(Version comparison data)
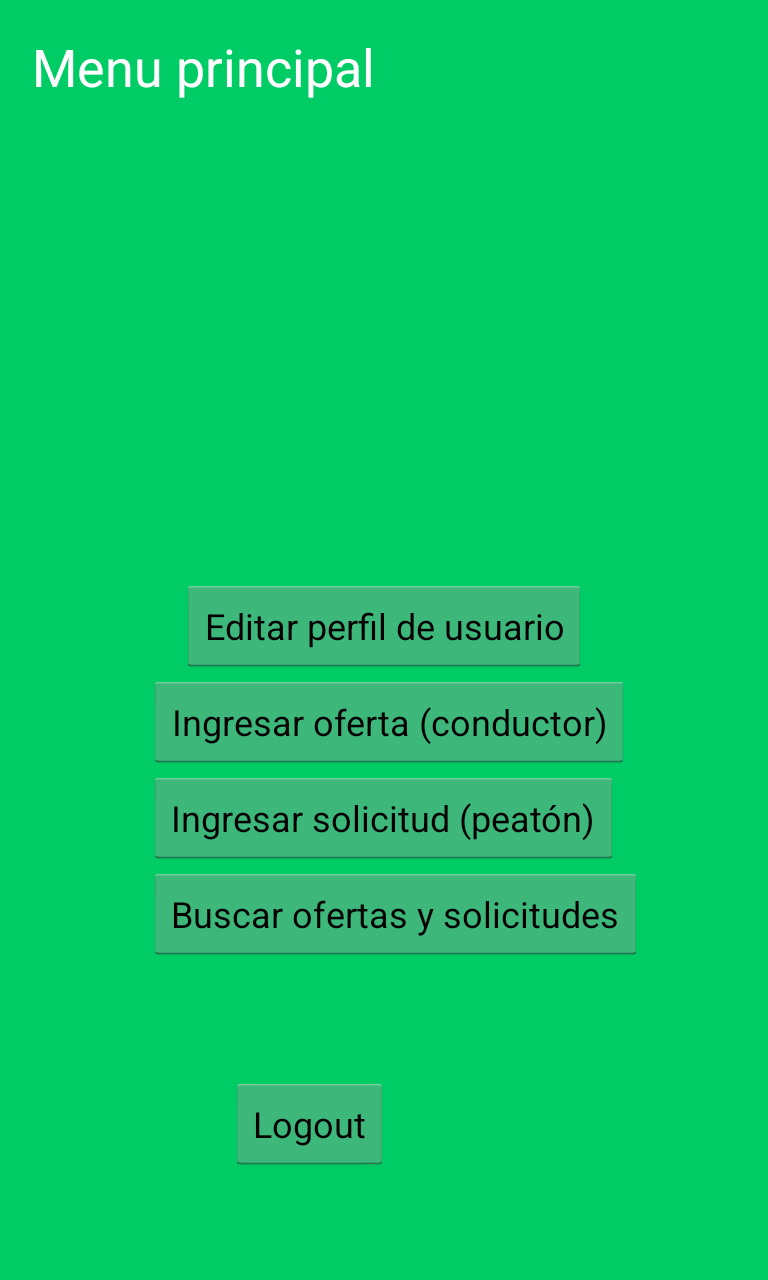
Repository: fmora/ProyectoMultimedios
Layout: MainActivity/MainActivity/res/layout/menu_principal.xml
An editor plug-in stored every save of this project. The layout is shown before and after the next save, followed by the edit.
It is drawn on a 768 x 1280 px phone screen (xhdpi) without system bars, with theme AppTheme; the app's code is not run.

Above is the layout before, as saved 2013-12-20 21:12:21.

### MainActivity/MainActivity/res/layout/menu_principal.xml
<?xml version="1.0" encoding="utf-8"?>
<RelativeLayout xmlns:android="http://schemas.android.com/apk/res/android"
    xmlns:tools="http://schemas.android.com/tools"
    android:layout_width="match_parent"
    android:layout_height="match_parent"
    android:background="#ff00cc66"
    android:paddingBottom="@dimen/activity_vertical_margin"
    android:paddingLeft="@dimen/activity_horizontal_margin"
    android:paddingRight="@dimen/activity_horizontal_margin"
    android:paddingTop="@dimen/activity_vertical_margin"
    tools:context=".MenuPrincipal" >

    <requestFocus />

		<TextView
			android:id="@+id/widget64"
			android:layout_width="179dp"
			android:layout_height="42dp"
			android:text="Menu principal"
			android:textColor="#ffffffff"
			android:textSize="26sp"
			 />

		<Button
		    android:id="@+id/widget69"
		    android:layout_width="wrap_content"
		    android:layout_height="wrap_content"
		    android:layout_alignParentBottom="true"
		    android:layout_alignRight="@+id/widget64"
		    android:layout_marginBottom="38dp"
		    android:text="Logout" />

		<Button
		    android:id="@+id/widget66"
		    android:layout_width="wrap_content"
		    android:layout_height="wrap_content"
		    android:layout_above="@+id/button2"
		    android:layout_centerHorizontal="true"
		    android:text="Ingresar solicitud (peatón)" />

		<Button
		    android:id="@+id/button2"
		    android:layout_width="wrap_content"
		    android:layout_height="wrap_content"
		    android:layout_above="@+id/widget69"
		    android:layout_alignLeft="@+id/widget66"
		    android:layout_marginBottom="57dp"
		    android:text="Buscar ofertas y solicitudes" />

		<Button
		    android:id="@+id/button1"
		    android:layout_width="wrap_content"
		    android:layout_height="wrap_content"
		    android:layout_above="@+id/widget66"
		    android:layout_alignLeft="@+id/widget66"
		    android:text="Ingresar oferta (conductor)" />

		<Button
		    android:id="@+id/widget68"
		    android:layout_width="wrap_content"
		    android:layout_height="wrap_content"
		    android:layout_above="@+id/button1"
		    android:layout_centerHorizontal="true"
		    android:text="Editar perfil de usuario" />

</RelativeLayout>

Loaded but not shown: MainActivity/MainActivity/res/values/styles.xml (common file); MainActivity/MainActivity/res/values-v11/styles.xml (common file); MainActivity/MainActivity/res/values-v14/styles.xml (common file); MainActivity/MainActivity/res/values/dimens.xml (common file)

After the next save:
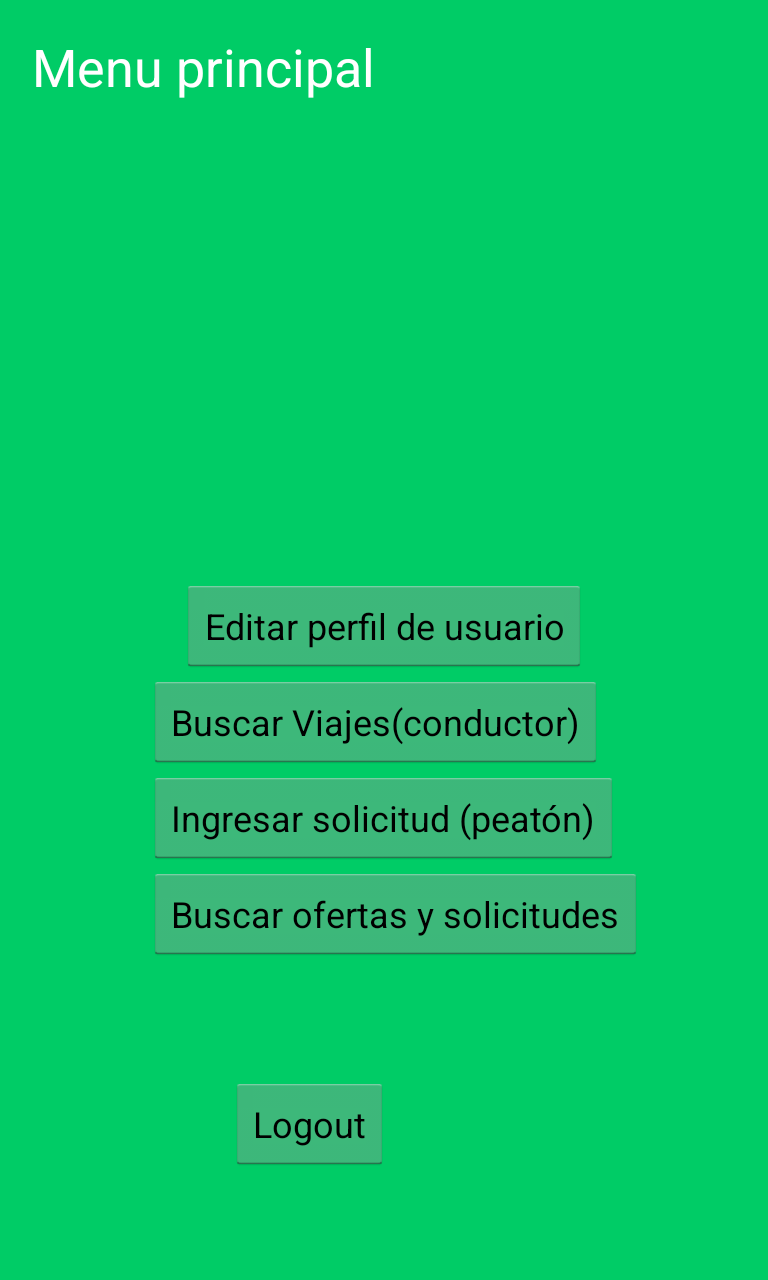
Saved 47 s later.
--- a/MainActivity/MainActivity/res/layout/menu_principal.xml
+++ b/MainActivity/MainActivity/res/layout/menu_principal.xml
@@ -53,7 +53,7 @@
 		    android:layout_height="wrap_content"
 		    android:layout_above="@+id/widget66"
 		    android:layout_alignLeft="@+id/widget66"
-		    android:text="Ingresar oferta (conductor)" />
+		    android:text="Buscar Viajes(conductor)" />
 
 		<Button
 		    android:id="@+id/widget68"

Exercise goal: Strip out the images, then output the records above word for word.

Answer below:
Repository: fmora/ProyectoMultimedios
Layout: MainActivity/MainActivity/res/layout/menu_principal.xml
An editor plug-in stored every save of this project. The layout is shown before and after the next save, followed by the edit.
It is drawn on a 768 x 1280 px phone screen (xhdpi) without system bars, with theme AppTheme; the app's code is not run.

Above is the layout before, as saved 2013-12-20 21:12:21.

### MainActivity/MainActivity/res/layout/menu_principal.xml
<?xml version="1.0" encoding="utf-8"?>
<RelativeLayout xmlns:android="http://schemas.android.com/apk/res/android"
    xmlns:tools="http://schemas.android.com/tools"
    android:layout_width="match_parent"
    android:layout_height="match_parent"
    android:background="#ff00cc66"
    android:paddingBottom="@dimen/activity_vertical_margin"
    android:paddingLeft="@dimen/activity_horizontal_margin"
    android:paddingRight="@dimen/activity_horizontal_margin"
    android:paddingTop="@dimen/activity_vertical_margin"
    tools:context=".MenuPrincipal" >

    <requestFocus />

		<TextView
			android:id="@+id/widget64"
			android:layout_width="179dp"
			android:layout_height="42dp"
			android:text="Menu principal"
			android:textColor="#ffffffff"
			android:textSize="26sp"
			 />

		<Button
		    android:id="@+id/widget69"
		    android:layout_width="wrap_content"
		    android:layout_height="wrap_content"
		    android:layout_alignParentBottom="true"
		    android:layout_alignRight="@+id/widget64"
		    android:layout_marginBottom="38dp"
		    android:text="Logout" />

		<Button
		    android:id="@+id/widget66"
		    android:layout_width="wrap_content"
		    android:layout_height="wrap_content"
		    android:layout_above="@+id/button2"
		    android:layout_centerHorizontal="true"
		    android:text="Ingresar solicitud (peatón)" />

		<Button
		    android:id="@+id/button2"
		    android:layout_width="wrap_content"
		    android:layout_height="wrap_content"
		    android:layout_above="@+id/widget69"
		    android:layout_alignLeft="@+id/widget66"
		    android:layout_marginBottom="57dp"
		    android:text="Buscar ofertas y solicitudes" />

		<Button
		    android:id="@+id/button1"
		    android:layout_width="wrap_content"
		    android:layout_height="wrap_content"
		    android:layout_above="@+id/widget66"
		    android:layout_alignLeft="@+id/widget66"
		    android:text="Ingresar oferta (conductor)" />

		<Button
		    android:id="@+id/widget68"
		    android:layout_width="wrap_content"
		    android:layout_height="wrap_content"
		    android:layout_above="@+id/button1"
		    android:layout_centerHorizontal="true"
		    android:text="Editar perfil de usuario" />

</RelativeLayout>

Loaded but not shown: MainActivity/MainActivity/res/values/styles.xml (common file); MainActivity/MainActivity/res/values-v11/styles.xml (common file); MainActivity/MainActivity/res/values-v14/styles.xml (common file); MainActivity/MainActivity/res/values/dimens.xml (common file)

After the next save:
Saved 47 s later.
--- a/MainActivity/MainActivity/res/layout/menu_principal.xml
+++ b/MainActivity/MainActivity/res/layout/menu_principal.xml
@@ -53,7 +53,7 @@
 		    android:layout_height="wrap_content"
 		    android:layout_above="@+id/widget66"
 		    android:layout_alignLeft="@+id/widget66"
-		    android:text="Ingresar oferta (conductor)" />
+		    android:text="Buscar Viajes(conductor)" />
 
 		<Button
 		    android:id="@+id/widget68"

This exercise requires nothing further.